## Goal of the exercise
Look for the word "ipynb" in the material below, then report each line where it occurs.

## Extracted records
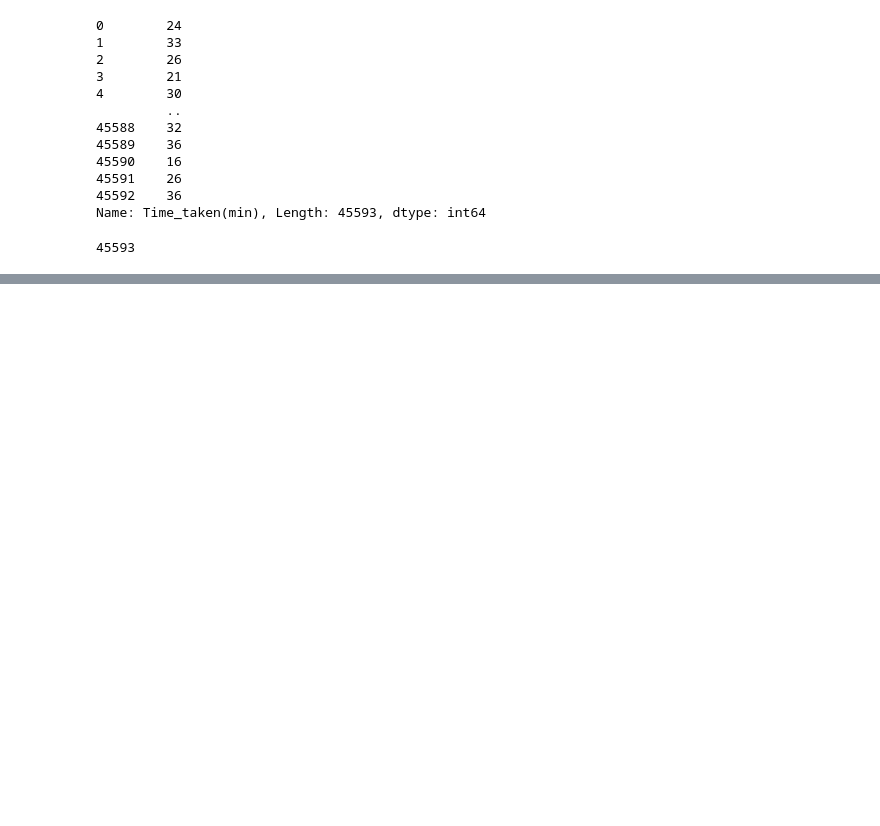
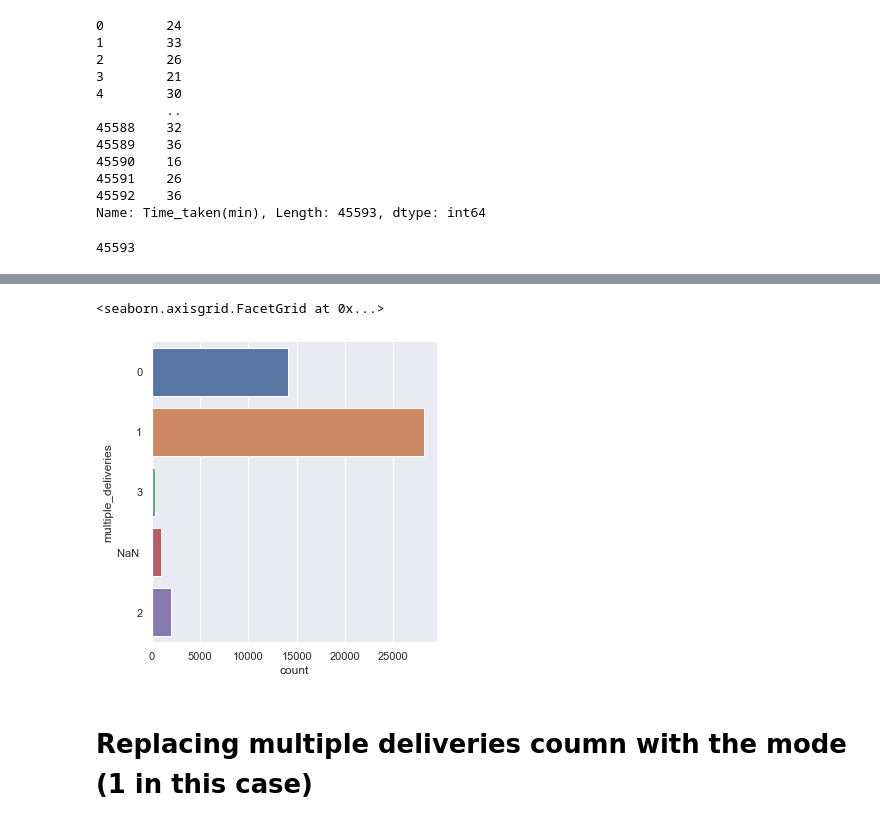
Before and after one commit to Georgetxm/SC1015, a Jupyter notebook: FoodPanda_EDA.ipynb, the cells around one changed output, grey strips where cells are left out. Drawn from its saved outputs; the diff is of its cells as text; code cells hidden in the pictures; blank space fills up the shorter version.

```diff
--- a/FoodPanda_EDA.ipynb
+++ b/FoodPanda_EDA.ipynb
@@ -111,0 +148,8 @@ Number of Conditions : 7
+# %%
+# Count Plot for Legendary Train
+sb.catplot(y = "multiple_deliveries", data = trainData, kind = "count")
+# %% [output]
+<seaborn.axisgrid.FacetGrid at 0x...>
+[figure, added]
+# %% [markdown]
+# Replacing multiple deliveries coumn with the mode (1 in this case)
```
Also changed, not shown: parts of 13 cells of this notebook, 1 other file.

## Solved exercise
Before and after one commit to Georgetxm/SC1015, a Jupyter notebook: FoodPanda_EDA.ipynb, the cells around one changed output, grey strips where cells are left out. Drawn from its saved outputs; the diff is of its cells as text; code cells hidden in the pictures; blank space fills up the shorter version.
--- a/FoodPanda_EDA.ipynb
+++ b/FoodPanda_EDA.ipynb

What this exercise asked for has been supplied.